We had the good fortune of connecting with Bill Konigsberg and we’ve shared our conversation below.
Hi Bill, we’d love to hear about how you approach risk and risk-taking
Risk is scary and entirely necessary. At 31, firmly entrenched in a career as a sportswriter, I looked at my life and decided that if I was ever going to become a novelist, I was going to need schooling and time to write. I risked my career for a dream, and had I not done that, I would not have gotten the thing I wanted most. Now I have six novels out in the world. Could this have failed? Absolutely. In fact, it probably should have, and then I would have had to pick up the pieces and move forward. But the thing I learned from this is that desire is meaningless if we aren’t willing to take a risk.
Can you open up a bit about your work and career? We’re big fans and we’d love for our community to learn more about your work.
I think the thing that sets my novels apart most is probably authenticity. That in every manuscript I’ve written, there has been an epic struggle to figure out who I am and what it is I have to say, and that I tend to say it even if it is not self-flattering. Figuring out Truth has been a huge part of my creative process thus far.
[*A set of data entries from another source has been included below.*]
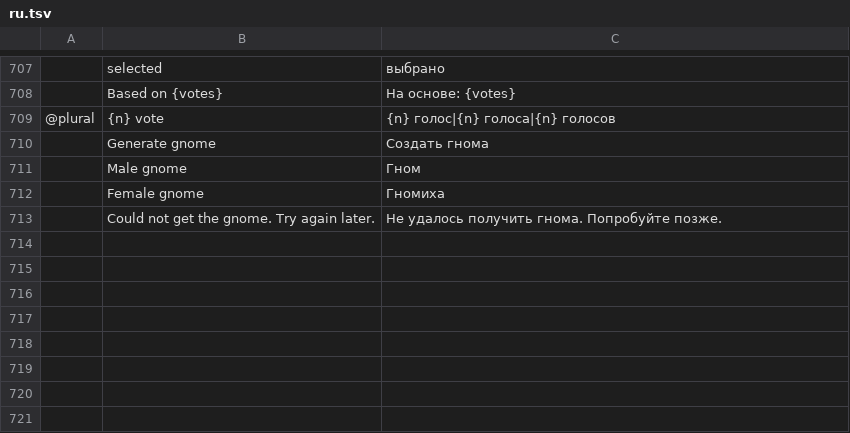
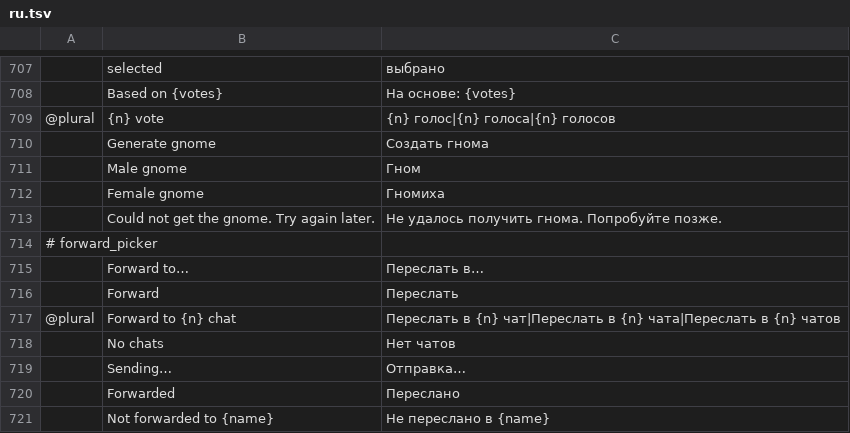
Before and after one commit to meska/gnobbi, a TSV file: crates/matrix-desktop/locales/ru.tsv, drawn as a sheet; only a part is shown, gaps mark what is left out; the diff names each change by its address in the sheet, - before the commit and + after, or states it on an @@ line.

```diff
--- a/crates/matrix-desktop/locales/ru.tsv
+++ b/crates/matrix-desktop/locales/ru.tsv
+row 714: # forward_picker
+row 715:  | Forward to… | Переслать в…
+row 716:  | Forward | Переслать
+row 717: @plural | Forward to {n} chat | Переслать в {n} чат|Переслать в {n} чата|Переслать в {n} чатов
+row 718:  | No chats | Нет чатов
+row 719:  | Sending… | Отправка…
+row 720:  | Forwarded | Переслано
+row 721:  | Not forwarded to {name} | Не переслано в {name}
```
Also changed, not shown: crates/matrix-desktop/locales/ar.tsv, crates/matrix-desktop/locales/el.tsv, 44 other files.
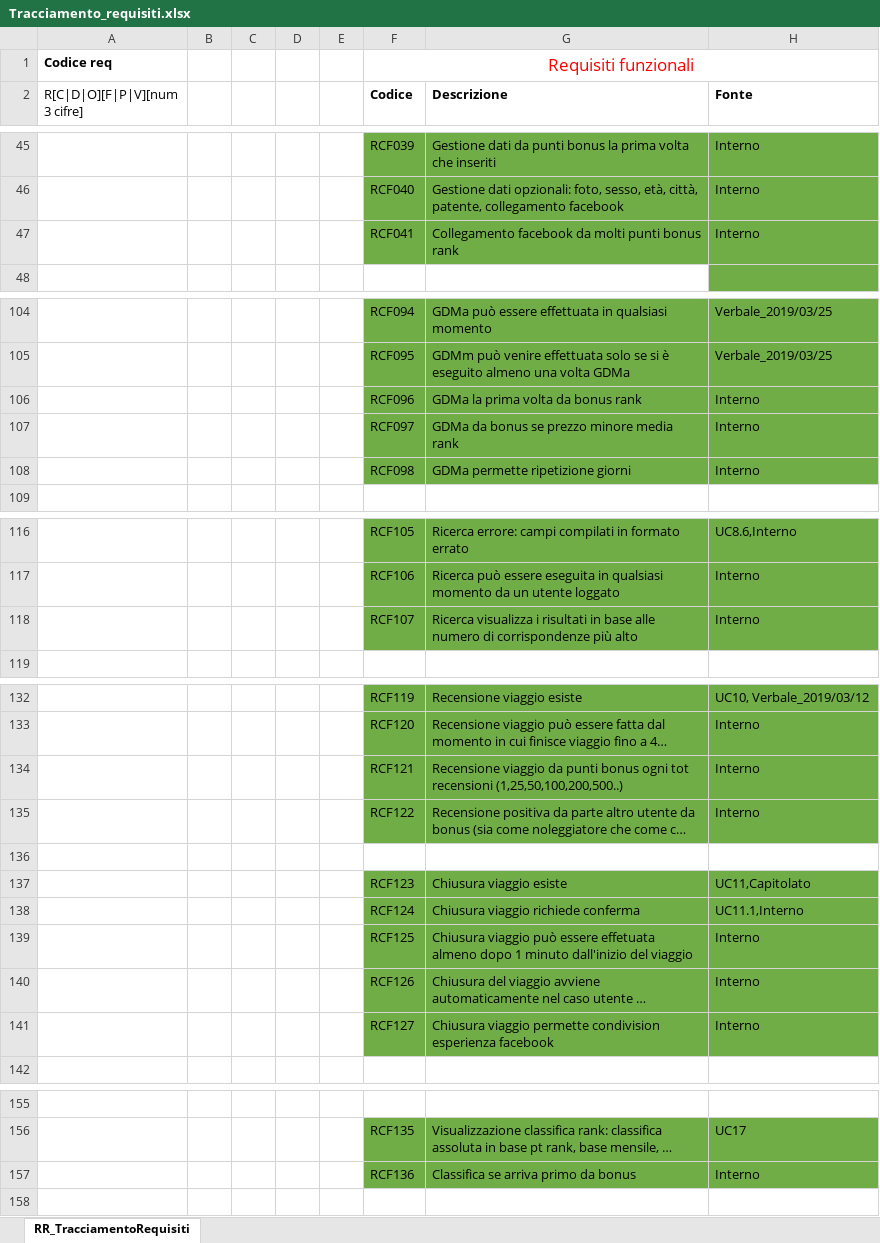
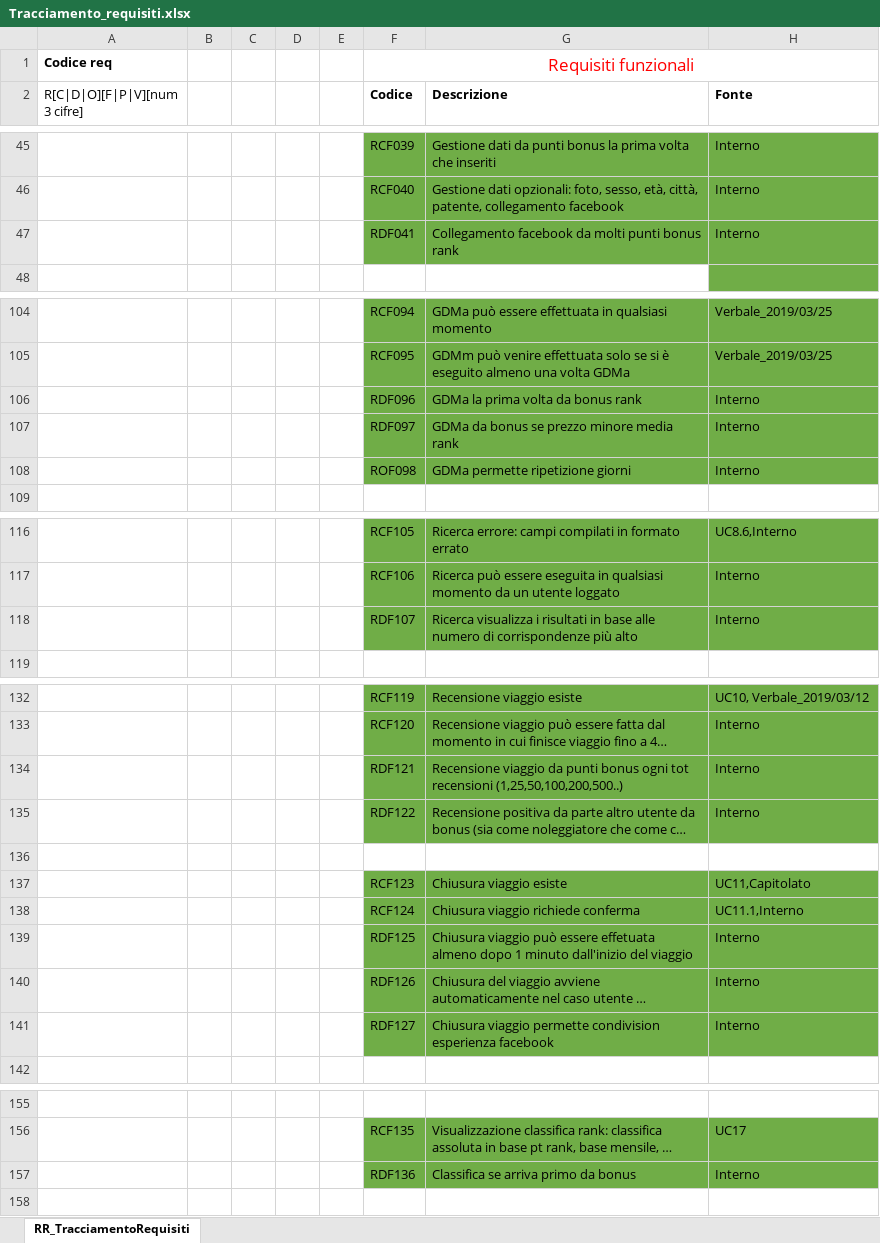
Before and after one commit to SweCyber13/P2PCS-frontend, an Excel workbook: Tracciamento_requisiti.xlsx, sheet RR_TracciamentoRequisiti, drawn as a sheet; only a part is shown, gaps mark what is left out; long unchanged cells end in …; values as stored, in another font and other column widths than the file's, no borders; the diff names each change by its address in the sheet, - before the commit and + after, or states it on an @@ line.

Commit message:
modifiche tabella requisiti

```diff
--- a/Tracciamento_requisiti.xlsx (sheet RR_TracciamentoRequisiti)
+++ b/Tracciamento_requisiti.xlsx (sheet RR_TracciamentoRequisiti)
-F47 (Codice): RCF041
+F47 (Codice): RDF041
-F106 (Codice): RCF096
+F106 (Codice): RDF096
-F107 (Codice): RCF097
+F107 (Codice): RDF097
-F108 (Codice): RCF098
+F108 (Codice): ROF098
-F118 (Codice): RCF107
+F118 (Codice): RDF107
-F134 (Codice): RCF121
+F134 (Codice): RDF121
-F135 (Codice): RCF122
+F135 (Codice): RDF122
-F139 (Codice): RCF125
+F139 (Codice): RDF125
-F140 (Codice): RCF126
+F140 (Codice): RDF126
-F141 (Codice): RCF127
+F141 (Codice): RDF127
-F157 (Codice): RCF136
+F157 (Codice): RDF136
```
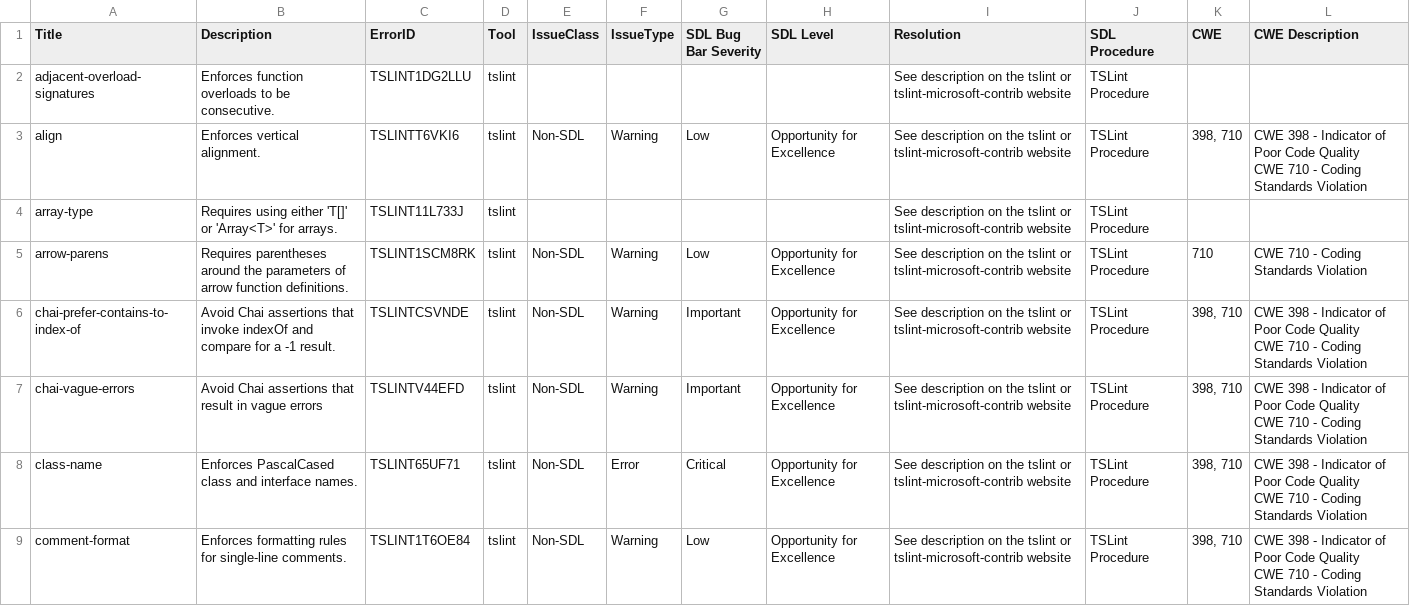
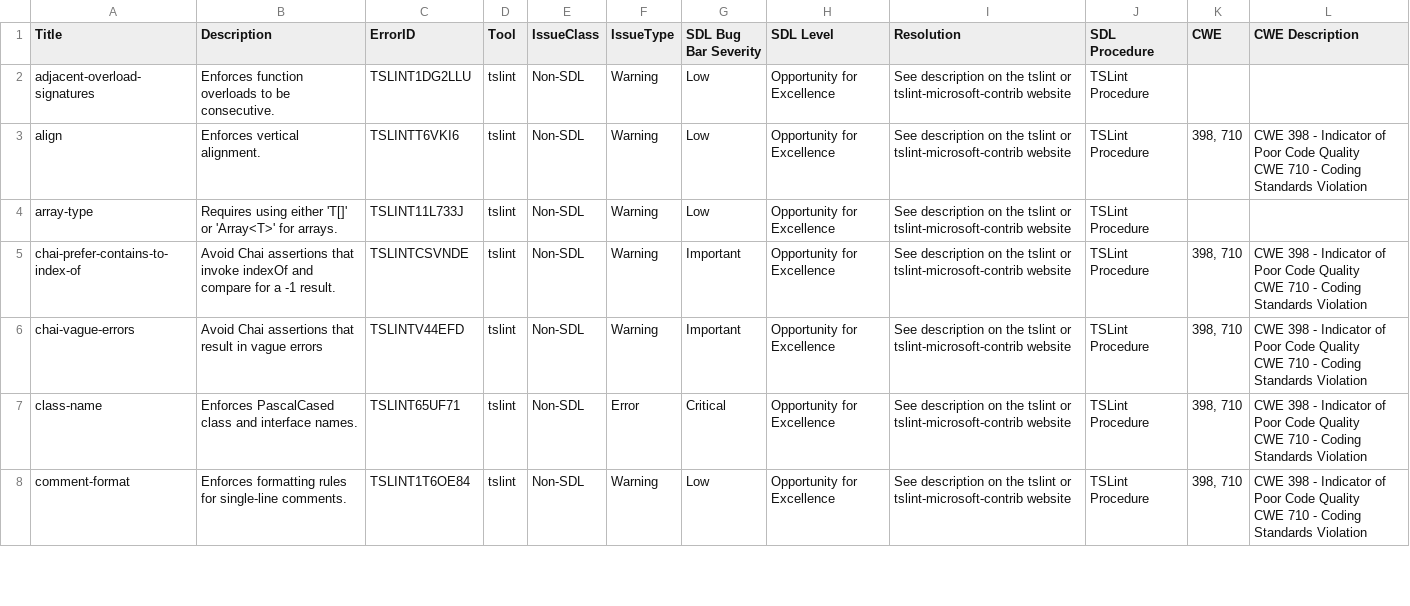
Before and after one commit to microsoft/tslint-microsoft-contrib, a CSV file: tslint-warnings.csv, drawn as a sheet; only a part is shown; the diff covers the shown part only.

Commit message:
#326 update recommended ruleset and sdl report with tslint 4.0 rules
closes #326

```diff
--- a/tslint-warnings.csv
+++ b/tslint-warnings.csv
@@ -1,7 +1,6 @@
 Title,Description,ErrorID,Tool,IssueClass,IssueType,SDL Bug Bar Severity,SDL Level,Resolution,SDL Procedure,CWE,CWE Description
-adjacent-overload-signatures,Enforces function overloads to be consecutive.,TSLINT1DG2LLU,tslint,,,,,See description on the tslint or tslint-microsoft-contrib website,TSLint Procedure,,
+adjacent-overload-signatures,Enforces function overloads to be consecutive.,TSLINT1DG2LLU,tslint,Non-SDL,Warning,Low,Opportunity for Excellence,See description on the tslint or tslint-microsoft-contrib website,TSLint Procedure,,
 align,Enforces vertical alignment.,TSLINTT6VKI6,tslint,Non-SDL,Warning,Low,Opportunity for Excellence,See description on the tslint or tslint-microsoft-contrib website,TSLint Procedure,"398, 710","CWE 398 - Indicator of Poor Code Quality
 CWE 710 - Coding Standards Violation"
-array-type,Requires using either 'T[]' or 'Array<T>' for arrays.,TSLINT11L733J,tslint,,,,,See description on the tslint or tslint-microsoft-contrib website,TSLint Procedure,,
-arrow-parens,Requires parentheses around the parameters of arrow function definitions.,TSLINT1SCM8RK,tslint,Non-SDL,Warning,Low,Opportunity for Excellence,See description on the tslint or tslint-microsoft-contrib website,TSLint Procedure,710,"CWE 710 - Coding Standards Violation"
+array-type,Requires using either 'T[]' or 'Array<T>' for arrays.,TSLINT11L733J,tslint,Non-SDL,Warning,Low,Opportunity for Excellence,See description on the tslint or tslint-microsoft-contrib website,TSLint Procedure,,
 chai-prefer-contains-to-index-of,Avoid Chai assertions that invoke indexOf and compare for a -1 result.,TSLINTCSVNDE,tslint,Non-SDL,Warning,Important,Opportunity for Excellence,See description on the tslint or tslint-microsoft-contrib website,TSLint Procedure,"398, 710","CWE 398 - Indicator of Poor Code Quality
```
Also changed, not shown: 2 removed rows and 24 edited cells elsewhere in this file, 3 other files.
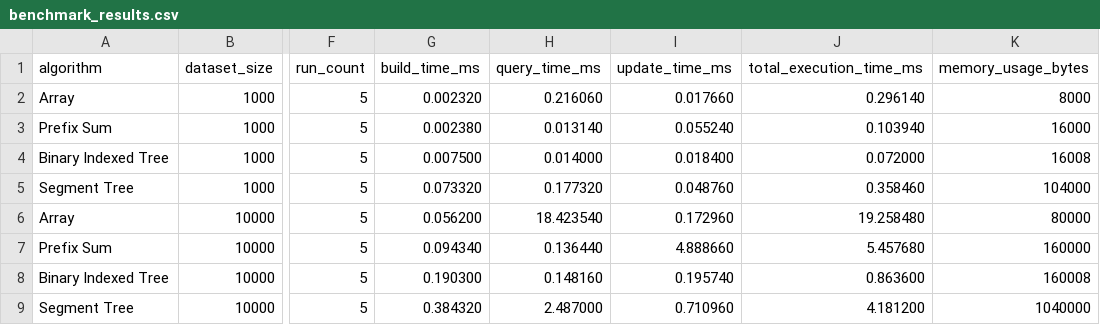
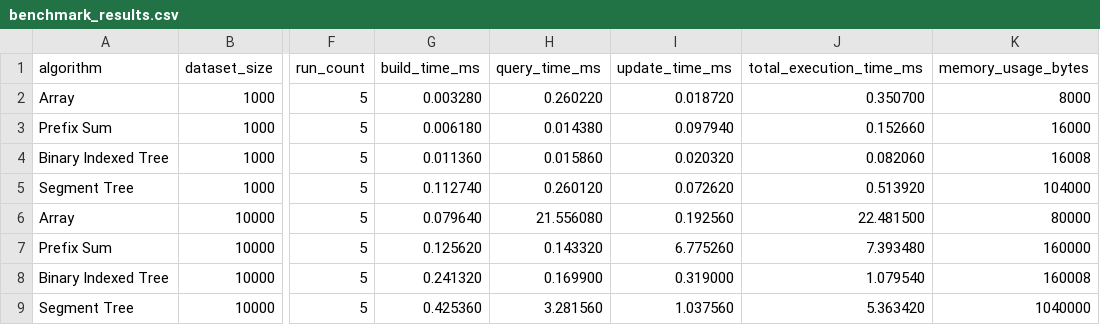
Before and after one commit to Gragy08/SensorBenchMark, a CSV file: SensorBenchmark/results/benchmark_results.csv, drawn as a sheet; only a part is shown, gaps mark what is left out; the diff covers the shown part only; the diff names each change by its address in the sheet, - before the commit and + after, or states it on an @@ line.

Commit message:
benchmark fixed

```diff
--- a/SensorBenchmark/results/benchmark_results.csv
+++ b/SensorBenchmark/results/benchmark_results.csv
-G2 (build_time_ms): 0.002320
+G2 (build_time_ms): 0.003280
-H2 (query_time_ms): 0.216060
+H2 (query_time_ms): 0.260220
-I2 (update_time_ms): 0.017660
+I2 (update_time_ms): 0.018720
-J2 (total_execution_time_ms): 0.296140
+J2 (total_execution_time_ms): 0.350700
-G3 (build_time_ms): 0.002380
+G3 (build_time_ms): 0.006180
-H3 (query_time_ms): 0.013140
+H3 (query_time_ms): 0.014380
-I3 (update_time_ms): 0.055240
+I3 (update_time_ms): 0.097940
-J3 (total_execution_time_ms): 0.103940
+J3 (total_execution_time_ms): 0.152660
-G4 (build_time_ms): 0.007500
+G4 (build_time_ms): 0.011360
-H4 (query_time_ms): 0.014000
+H4 (query_time_ms): 0.015860
-I4 (update_time_ms): 0.018400
+I4 (update_time_ms): 0.020320
-J4 (total_execution_time_ms): 0.072000
+J4 (total_execution_time_ms): 0.082060
-G5 (build_time_ms): 0.073320
+G5 (build_time_ms): 0.112740
-H5 (query_time_ms): 0.177320
+H5 (query_time_ms): 0.260120
-I5 (update_time_ms): 0.048760
+I5 (update_time_ms): 0.072620
-J5 (total_execution_time_ms): 0.358460
+J5 (total_execution_time_ms): 0.513920
-G6 (build_time_ms): 0.056200
+G6 (build_time_ms): 0.079640
-H6 (query_time_ms): 18.423540
+H6 (query_time_ms): 21.556080
-I6 (update_time_ms): 0.172960
+I6 (update_time_ms): 0.192560
-J6 (total_execution_time_ms): 19.258480
+J6 (total_execution_time_ms): 22.481500
-G7 (build_time_ms): 0.094340
+G7 (build_time_ms): 0.125620
-H7 (query_time_ms): 0.136440
+H7 (query_time_ms): 0.143320
-I7 (update_time_ms): 4.888660
+I7 (update_time_ms): 6.775260
-J7 (total_execution_time_ms): 5.457680
+J7 (total_execution_time_ms): 7.393480
-G8 (build_time_ms): 0.190300
+G8 (build_time_ms): 0.241320
-H8 (query_time_ms): 0.148160
+H8 (query_time_ms): 0.169900
-I8 (update_time_ms): 0.195740
+I8 (update_time_ms): 0.319000
-J8 (total_execution_time_ms): 0.863600
+J8 (total_execution_time_ms): 1.079540
-G9 (build_time_ms): 0.384320
+G9 (build_time_ms): 0.425360
-H9 (query_time_ms): 2.487000
+H9 (query_time_ms): 3.281560
-I9 (update_time_ms): 0.710960
+I9 (update_time_ms): 1.037560
-J9 (total_execution_time_ms): 4.181200
+J9 (total_execution_time_ms): 5.363420
```
Also changed, not shown: 16 edited cells elsewhere in this file, 3 other files.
What I’m most excited about currently is my most recent novel, THE BRIDGE. It’s the story of two teens who meet atop the George Washington Bridge in New York. They are both there to jump, and they interrupt each other. Based on what happens the moment they are sitting 100 feet apart, both with one leg over the railing, the world splits into four different realities: one in which she jumps, one in which he jumps, one where they both jump, and one where neither jumps. It’s a story about those moments when we who suffer from depression think our lives are meaningless and there are no options. I am proud of this novel because I believe it has the potential to save lives.
Any places to eat or things to do that you can share with our readers? If they have a friend visiting town, what are some spots they could take them to?
The Phoenix Botanical Garden would be a stop, definitely. Possibly one of the special events like Luminarias. We’d take in a spring training game at Salt River Fields at Talking Stick, and also the Gilbert Farmers Market on a Saturday morning. A hike in Papago Park would be involved, too. For dining, we’d hit Lo Lo’s Chicken and Waffles for sure. Also Persepshen, which has the most delicious farm-to-table food in the valley. And brunch at Brunch and Sip in Arcadia.
The Shoutout series is all about recognizing that our success and where we are in life is at least somewhat thanks to the efforts, support, mentorship, love and encouragement of others. So is there someone that you want to dedicate your shoutout to?
The MFA Program in Creative Writing at Arizona State University helped me get where I am. When I enrolled in 2002, I thought I had a pretty good sense of what it meant to be a good writer. I knew so little! The program helped me find the discipline to write and helped me learn the craft of fiction writing. Without it I am certain my career would not have gone as it has.
Krystina Moran Sam Wylie